Newsom’s budget assumes no more federal coronavirus aid coming while the legislature’s version accounts for additional coronavirus asistance, and sets triggered cuts if that money does not materialize. The Legislature also uses more rainy day fund money. Both versions transfer money between specified funds and loan money to the general fund.
The governor said during a Monday call with reporters that he was in close talks with the Legislature but would not divulge if they were nearing an agreement. “We’re making a real progress and I’m very pleased at the conversations we’ve been having,” he said.
Changes could also come in July because the state income tax deadline was extended to July 15, from April 15 due of the pandemic.
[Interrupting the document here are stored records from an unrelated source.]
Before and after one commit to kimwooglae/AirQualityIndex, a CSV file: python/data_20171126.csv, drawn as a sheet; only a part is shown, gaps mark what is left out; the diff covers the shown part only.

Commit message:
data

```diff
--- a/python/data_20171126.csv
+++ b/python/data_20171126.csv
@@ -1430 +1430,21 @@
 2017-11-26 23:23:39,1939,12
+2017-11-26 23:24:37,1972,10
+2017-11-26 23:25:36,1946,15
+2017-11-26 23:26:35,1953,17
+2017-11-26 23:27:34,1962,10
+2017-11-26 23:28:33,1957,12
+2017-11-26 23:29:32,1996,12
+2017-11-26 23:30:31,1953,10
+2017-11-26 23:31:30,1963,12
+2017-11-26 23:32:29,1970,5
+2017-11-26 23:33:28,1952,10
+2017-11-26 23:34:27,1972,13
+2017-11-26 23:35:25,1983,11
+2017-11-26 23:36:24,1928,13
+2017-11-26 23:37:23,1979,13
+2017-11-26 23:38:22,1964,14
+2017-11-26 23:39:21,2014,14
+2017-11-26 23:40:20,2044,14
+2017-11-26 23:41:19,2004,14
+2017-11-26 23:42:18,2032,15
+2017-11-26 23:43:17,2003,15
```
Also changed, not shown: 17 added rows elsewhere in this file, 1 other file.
“This is the right budget for the right time,” said Assembly member Phil Ting (D), who chairs that house’s budget committee.
The Legislature’s budget also differs from Newsom’s in that it stalls a planned overhaul of the Department of Toxic Substance Control, which has been criticized for a lack of transparency and is underfunded because fees have not been updated in decades.
The budget bill, in agreement with the governor, withdraws a $4.8 billion climate resilience bond proposed for the November ballot, $250 million to create a new Climate Catalyst Fund, and $25 million for Tijuana River improvements.
The Legislature’s budget includes a provision that would require the California Air Resources Board to consider changes to its cap-and-trade program, which has raised $12.5 billion for greenhouse gas reduction efforts. It also grants $133.7 million for ongoing cap-and-trade programs and defers action on approving $965 million as originally approved.
Cap-and-trade launched in 2013 and is a key part of the state’s strategy to reduce emissions. It requires certain polluters to buy credits if their greenhouse gas emissions are over specific caps.
Critics say too many free emissions credits are available. The most recent credit auction brought in about $25 million as polluters sought less emissions permission and traded on a secondary market. Typical auctions bring in about $600 million.
Sen. Bob Wieckowski (D), who chairs a budget subcommittee, said the budget forces the Air Resources Board to look at existing regulations and make them more transparent.
Assembly member Jay Obernolte (R) opposed the cap-and-trade provision saying it was a move to increase revenue when the program’s purpose it to reduce emission. “These changes would raise the price of energy in California,” he said.
The budget bill also includes:
• $85.6 million in general fund spending approving 172 firefighting positions for surge capacity staffing, but cuts nearly $29 million for fire protection and training enhancements, a Wildland Firefighting Research program, and capital projects at fire bases.
• $19.25 million for a pilot project at the Salton Sea, which is shrinking and where the exposed playa is contributing to air pollution.
• $50 million for community air pollution projects and $5.51 million for a pilot program to build wildfire smoke clean air shelters.
• Defers action on a $51-million proposal for electric vehicle charging infrastructure.